    The promotion of your own candidate's ideologies is beneficial for the well-being of the United States. The disregarding of the opponent's viewpoints is foolish and trifling. This tactic, however, is not only possessed by supporters, but by the candidates themselves. 

    Presidential hopefuls always throw around the buzz-word of "change." More often than not, this change is abstract, nothing more than a proposition. It's about time to show some real change, and make a difference. Let us return to whence our country came from. 

    Holding signs with the message "Romney Ryan 2012" is constructive, and shows your dedication to the Republican party. Signs like "Nobama" are disappointing courses of action. 

    The candidates should be accountable. Clearly, this change will not occur in this year's election cycle.

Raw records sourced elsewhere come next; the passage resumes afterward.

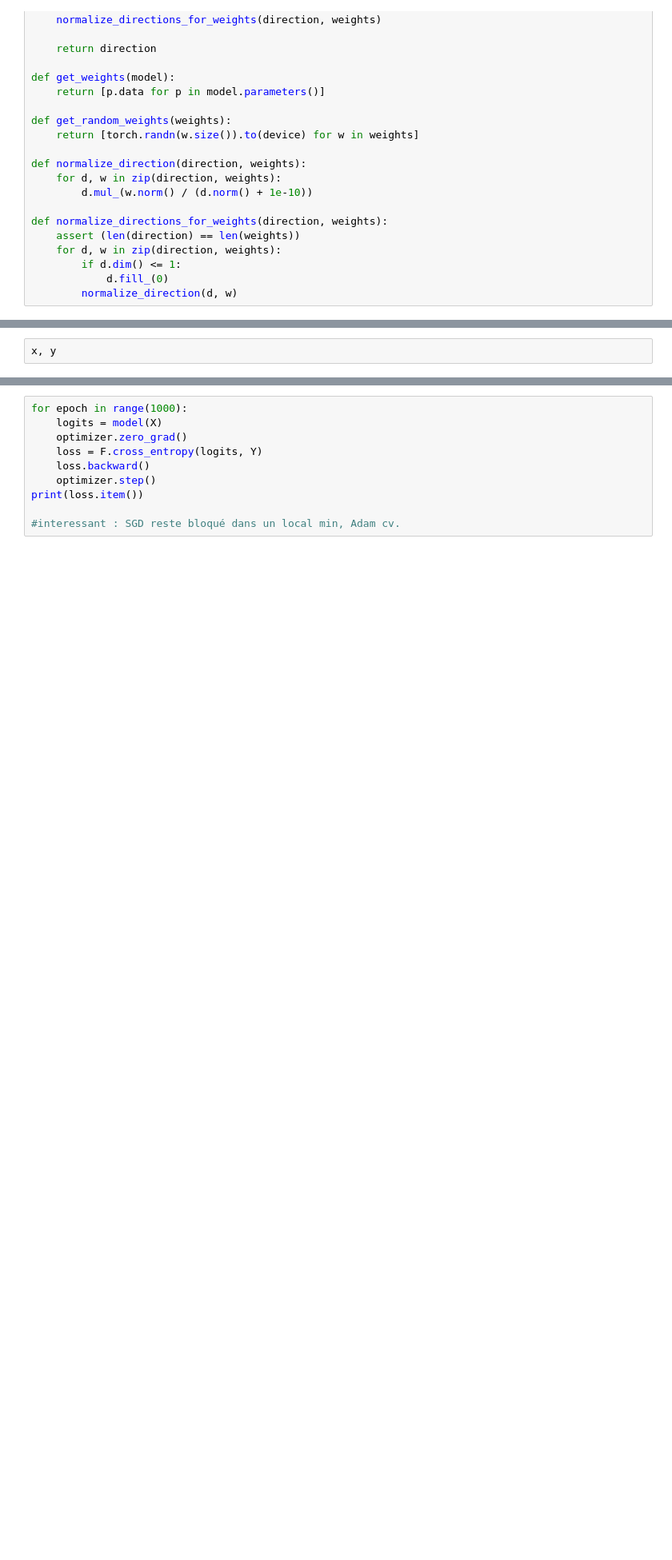
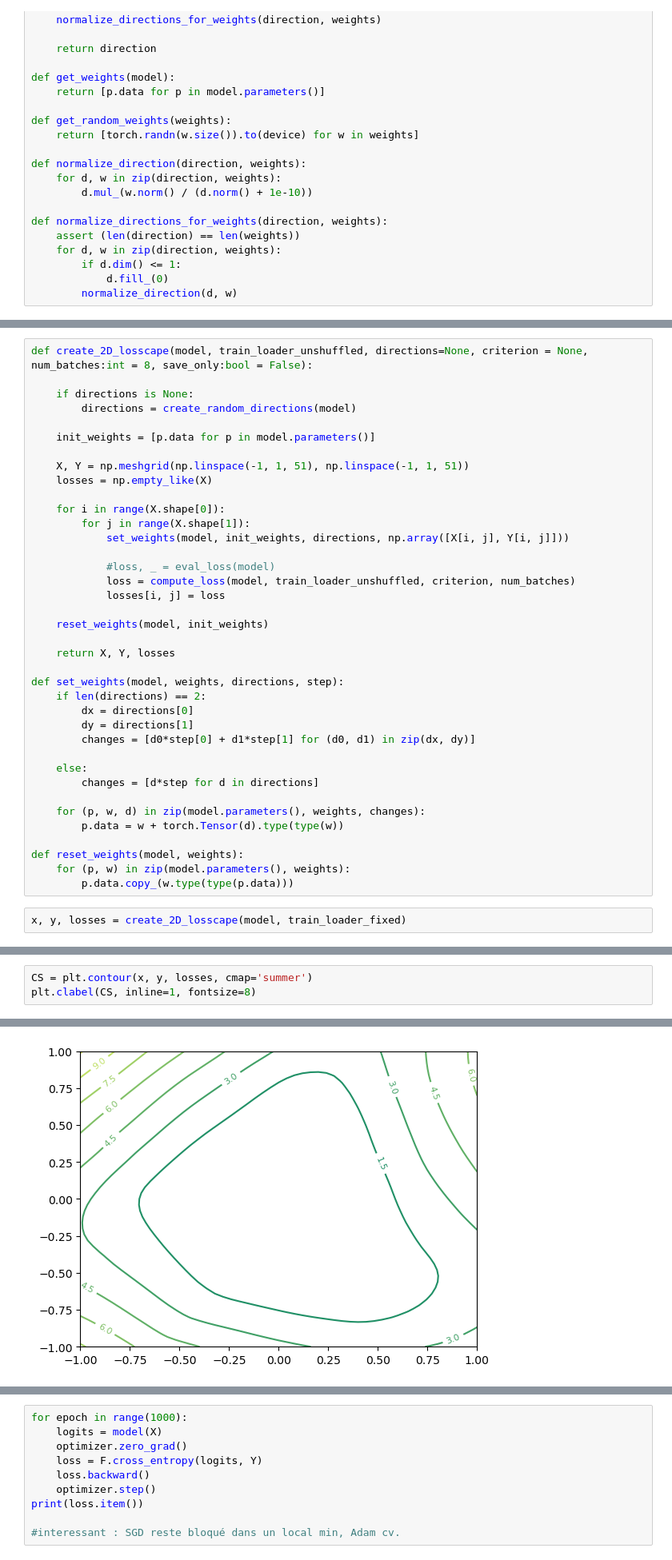
Before and after one commit to alxndrTL/losscape, a Jupyter notebook: spirales_2.ipynb, the cells around one changed output, grey strips where cells are left out. Shown: that part at 80% size. Cells and saved outputs as stored; diff of their text form; blank space fills up the shorter version.

```diff
--- a/spirales_2.ipynb
+++ b/spirales_2.ipynb
@@ -309,2 +368,40 @@ with h5py.File('res/3d_surface_file.h5', 'r') as f:
+# %%
+def create_2D_losscape(model, train_loader_unshuffled, directions=None, criterion = None, num_batches:int = 8, save_only:bool = False):
+
+    if directions is None:
+        directions = create_random_directions(model)
+
+    init_weights = [p.data for p in model.parameters()]
+
+    X, Y = np.meshgrid(np.linspace(-1, 1, 51), np.linspace(-1, 1, 51))
+    losses = np.empty_like(X)
+
+    for i in range(X.shape[0]):
+        for j in range(X.shape[1]):
+            set_weights(model, init_weights, directions, np.array([X[i, j], Y[i, j]]))
+
+            #loss, _ = eval_loss(model)
+            loss = compute_loss(model, train_loader_unshuffled, criterion, num_batches)
+            losses[i, j] = loss
+
+    reset_weights(model, init_weights)
+
+    return X, Y, losses
+
+def set_weights(model, weights, directions, step):
+    if len(directions) == 2:
+        dx = directions[0]
+        dy = directions[1]
+        changes = [d0*step[0] + d1*step[1] for (d0, d1) in zip(dx, dy)]
+
+    else:
+        changes = [d*step for d in directions]
+
+    for (p, w, d) in zip(model.parameters(), weights, changes):
+        p.data = w + torch.Tensor(d).type(type(w))
+
+def reset_weights(model, weights):
+    for (p, w) in zip(model.parameters(), weights):
+        p.data.copy_(w.type(type(p.data)))
 # %%
-x, y
+x, y, losses = create_2D_losscape(model, train_loader_fixed)
@@ -368,0 +408,4 @@ model.load_state_dict()
+# %%
+CS = plt.contour(x, y, losses, cmap='summer')
+plt.clabel(CS, inline=1, fontsize=8)
+# %% [output]
@@ -368,0 +413 @@ model.load_state_dict()
+[figure, added]
```
Also changed, not shown: parts of 22 cells of this notebook, 17 other files.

But going forward, your own message should be more powerful than decrying the opponent's. 


    Hurricane Sandy Worries Community Members

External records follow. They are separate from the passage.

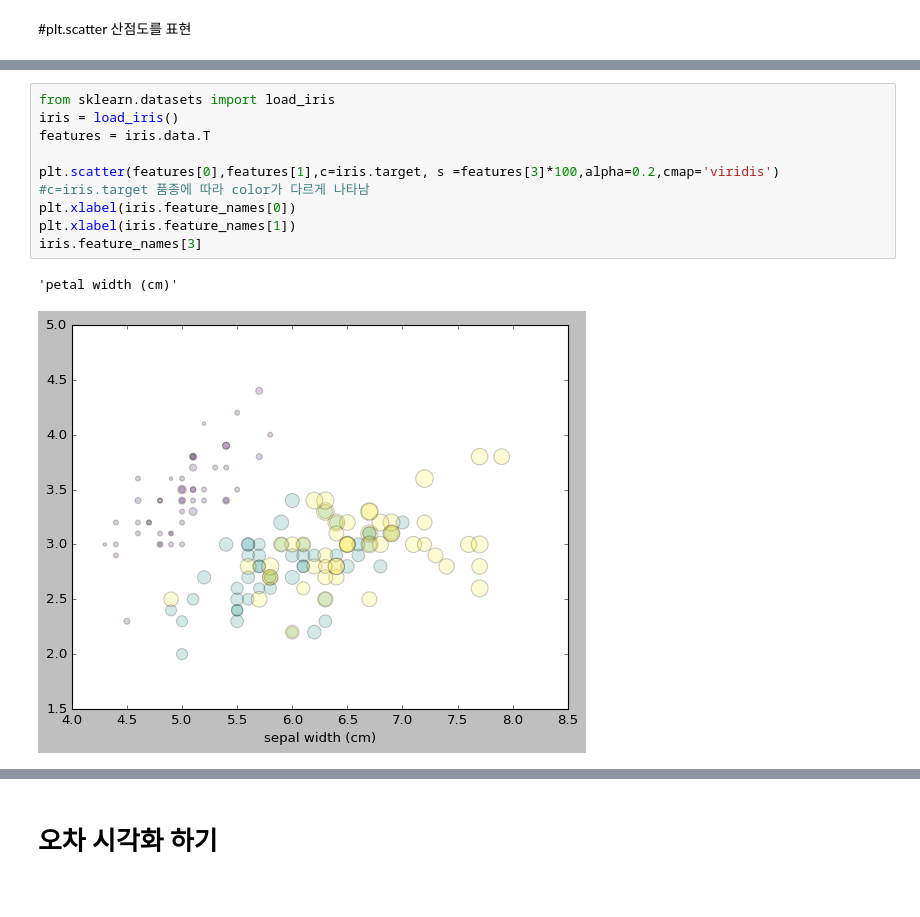
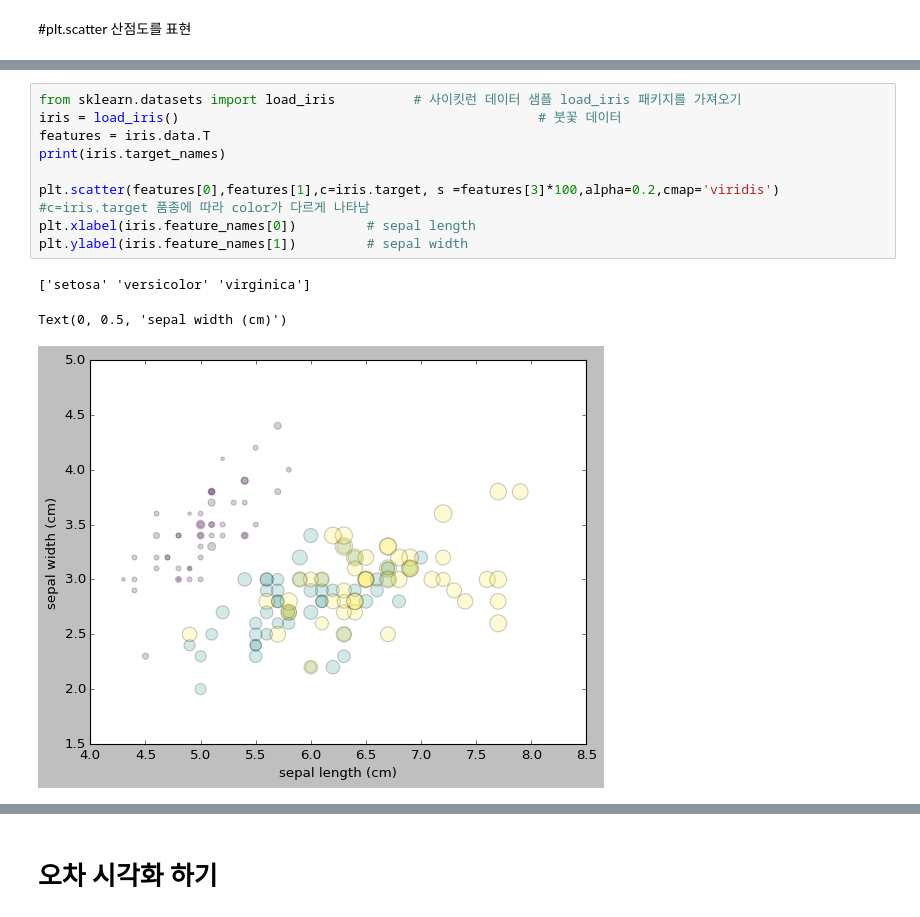
Before and after one commit to noeyxos/Python, a Jupyter notebook: Python_10_Matplotlib.ipynb, the cells around one changed output, grey strips where cells are left out. Saved outputs shown, nothing was run; the diff lists cells and outputs as text.

```diff
--- a/Python_10_Matplotlib.ipynb
+++ b/Python_10_Matplotlib.ipynb
@@ -335,15 +335,16 @@ plt.scatter(x,y, s = sizes, c=color, alpha=0.3, cmap='viridis')
 <matplotlib.collections.PathCollection at 0x...>
 [figure]
 # %%
-from sklearn.datasets import load_iris
-iris = load_iris()
+from sklearn.datasets import load_iris          # 사이킷런 데이터 샘플 load_iris 패키지를 가져오기
+iris = load_iris()                                              # 붓꽃 데이터
 features = iris.data.T
+print(iris.target_names)
 
 plt.scatter(features[0],features[1],c=iris.target, s =features[3]*100,alpha=0.2,cmap='viridis')        #c=iris.target 품종에 따라 color가 다르게 나타남
-plt.xlabel(iris.feature_names[0])
-plt.xlabel(iris.feature_names[1])
-iris.feature_names[3]
+plt.xlabel(iris.feature_names[0])         # sepal length
+plt.ylabel(iris.feature_names[1])         # sepal width
 # %% [output]
-'petal width (cm)'
+['setosa' 'versicolor' 'virginica']
+Text(0, 0.5, 'sepal width (cm)')
-[figure, old version]
+[figure, new version]
 # %%
```
Also changed, not shown: parts of 10 cells of this notebook.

    By Jordan Figueredo '13

    Hurricane Sandy may have spared South Florida, but it’s about to hammer the upper East Coast with life-threatening conditions, the likes of which have rarely been seen.  

    The dangerous 900-mile wide system, which experts have dubbed “Frankenstorm,” will put around 60 million people directly in its eye around 3:00 p.m. today.

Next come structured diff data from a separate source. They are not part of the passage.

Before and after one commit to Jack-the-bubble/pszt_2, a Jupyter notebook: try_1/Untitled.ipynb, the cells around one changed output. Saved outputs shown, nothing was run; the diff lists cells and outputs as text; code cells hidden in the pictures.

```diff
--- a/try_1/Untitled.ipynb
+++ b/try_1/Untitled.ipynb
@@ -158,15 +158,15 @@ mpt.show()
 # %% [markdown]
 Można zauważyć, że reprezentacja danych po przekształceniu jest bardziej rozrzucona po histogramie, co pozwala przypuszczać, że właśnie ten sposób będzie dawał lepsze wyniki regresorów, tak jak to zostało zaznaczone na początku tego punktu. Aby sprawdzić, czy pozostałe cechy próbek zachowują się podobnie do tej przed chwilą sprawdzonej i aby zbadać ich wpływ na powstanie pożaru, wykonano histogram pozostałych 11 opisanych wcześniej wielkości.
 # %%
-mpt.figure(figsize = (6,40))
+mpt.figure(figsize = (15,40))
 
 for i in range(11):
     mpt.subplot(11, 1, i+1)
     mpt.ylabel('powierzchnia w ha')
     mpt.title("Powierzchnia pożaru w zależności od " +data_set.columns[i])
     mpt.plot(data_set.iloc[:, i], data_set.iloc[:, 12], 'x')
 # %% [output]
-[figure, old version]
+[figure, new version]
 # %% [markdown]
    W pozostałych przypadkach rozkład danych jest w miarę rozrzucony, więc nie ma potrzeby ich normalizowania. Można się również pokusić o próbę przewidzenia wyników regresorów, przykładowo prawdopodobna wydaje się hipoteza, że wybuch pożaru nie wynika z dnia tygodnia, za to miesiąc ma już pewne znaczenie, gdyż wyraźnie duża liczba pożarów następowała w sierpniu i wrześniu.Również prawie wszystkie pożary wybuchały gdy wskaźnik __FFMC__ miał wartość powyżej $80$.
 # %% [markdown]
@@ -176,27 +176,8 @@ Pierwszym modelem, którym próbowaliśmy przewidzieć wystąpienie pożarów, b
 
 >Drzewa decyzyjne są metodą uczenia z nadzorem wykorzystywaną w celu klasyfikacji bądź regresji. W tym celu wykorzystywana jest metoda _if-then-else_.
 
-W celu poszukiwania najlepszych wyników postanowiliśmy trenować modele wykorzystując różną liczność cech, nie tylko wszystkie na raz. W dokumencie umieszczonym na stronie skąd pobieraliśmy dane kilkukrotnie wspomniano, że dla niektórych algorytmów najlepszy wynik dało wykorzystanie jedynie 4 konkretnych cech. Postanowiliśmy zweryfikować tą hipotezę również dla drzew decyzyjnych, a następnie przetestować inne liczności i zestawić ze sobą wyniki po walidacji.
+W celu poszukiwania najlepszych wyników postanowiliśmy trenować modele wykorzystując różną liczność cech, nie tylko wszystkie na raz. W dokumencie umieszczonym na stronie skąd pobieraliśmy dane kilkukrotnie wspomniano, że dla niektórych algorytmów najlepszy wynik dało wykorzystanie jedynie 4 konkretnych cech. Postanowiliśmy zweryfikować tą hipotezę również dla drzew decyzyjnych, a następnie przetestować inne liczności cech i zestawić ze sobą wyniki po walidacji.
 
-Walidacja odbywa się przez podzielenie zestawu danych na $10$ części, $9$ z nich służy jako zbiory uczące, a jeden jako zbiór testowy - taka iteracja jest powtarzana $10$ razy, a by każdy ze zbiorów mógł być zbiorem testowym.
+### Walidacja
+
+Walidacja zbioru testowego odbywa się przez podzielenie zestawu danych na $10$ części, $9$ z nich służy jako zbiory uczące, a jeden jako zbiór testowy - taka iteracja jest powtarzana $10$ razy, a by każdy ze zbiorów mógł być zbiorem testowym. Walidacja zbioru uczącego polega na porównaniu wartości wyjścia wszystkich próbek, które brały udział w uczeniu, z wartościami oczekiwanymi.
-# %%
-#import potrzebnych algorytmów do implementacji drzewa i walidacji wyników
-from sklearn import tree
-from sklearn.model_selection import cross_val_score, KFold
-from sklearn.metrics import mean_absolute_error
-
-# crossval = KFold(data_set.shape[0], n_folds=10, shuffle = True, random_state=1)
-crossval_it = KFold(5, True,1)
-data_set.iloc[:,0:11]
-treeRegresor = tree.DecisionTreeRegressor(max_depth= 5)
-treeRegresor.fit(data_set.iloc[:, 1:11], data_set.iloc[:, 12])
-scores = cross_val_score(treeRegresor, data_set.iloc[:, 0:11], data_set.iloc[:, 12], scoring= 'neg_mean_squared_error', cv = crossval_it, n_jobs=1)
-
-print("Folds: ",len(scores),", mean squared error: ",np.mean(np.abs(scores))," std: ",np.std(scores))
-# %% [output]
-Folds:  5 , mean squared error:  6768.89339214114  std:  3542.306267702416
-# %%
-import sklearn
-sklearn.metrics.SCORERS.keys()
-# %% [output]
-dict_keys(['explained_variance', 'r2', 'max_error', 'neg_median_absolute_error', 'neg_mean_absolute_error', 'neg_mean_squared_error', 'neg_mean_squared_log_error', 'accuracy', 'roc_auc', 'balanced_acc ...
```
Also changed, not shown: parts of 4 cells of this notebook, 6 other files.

    “Many have compared Sandy to ‘the Perfect Storm’ of 1991, and experts have warned it may be even worse,” Jason Samenow of Capital Weather Gang told The Washington Post earlier today.

    Multiple governors have already declared a state of emergency, including New York City Mayor Michael Bloomberg, who has made evacuation orders for certain zones.

    “This storm is a killer storm that will likely take more lives as she makes landfall,” Marlyand Gov. Martin O’Malley (D) told reporters at a press conference late last night.   

    Carl Rachelson spoke to his stepbrother in New York, who is worried about power outages and falling trees.

    Eighth-grader Albert Fernandez told his sister, Diana Fernandez ’12, who attends Emerson College in Boston, to purchase extra batteries.

    Rebecca Verde '13 has a sister who attends college in Norton, MA.

    "I'm concerned that the state isn't prepared because big hurricanes so rarely pass that region of the country," Verde said. "I'm also concerned that the buildings up north cannot sustain hurricane-force winds and tremendous amounts of water."

    Eighth-grader Gaston Garcia, who also has family in New York, said he was concerned about his loved ones having sufficient water and supplies.



    Newsweek goes Digital

    By Cassidy Krinzman '13

    For the first time in its 80-year history, Newsweek Magazine, citing rising costs and the changing nature of journalism, announced its plans to move entirely online by Dec. 31.

    In a statement released in USA Today, Newsweek editor-in-chief Tina Brown said that the company is making the right move.

    "This decision is not about the quality of the brand or the journalism--that is as powerful as ever," Brown said. "It is about the challenging economics of print publishing and distribution."

    The magazine gained particular notoriety in the 1950s under Managing Editor Ben Bradlee, who would eventually oversee Bob Woodward and Carl Bernstein’s reporting on the Watergate scandal.

    The Washington Post Company, facing growing financial troubles, decided to sell the magazine in 2010.

    Palmer Trinity Librarian Ruthanne Vogel says that tablets provide a great way for publications to thrive in the digital age. But she also has some reservations.

    “I don’t want to see print go away because some people don’t have access to these devices,” she said.

    Senior Falconer Managing Editor Steven Angueira ’13 approves of the change.

    “I am glad that Newsweek is finally following The Falconer’s lead,” Angueira said, half-jokingly. “I think publishing news online is probably going to be the future of journalism.”

    But there is disagreement among book lovers.

    Associate Librarian Lois Chumbley feels that moving the publication online is “terrible.”

    “There is just something nice about not having to turn on a piece of equipment every time you want to read something.”


    Mr. Truby on First Amendment, Google, Anti-Muslim Video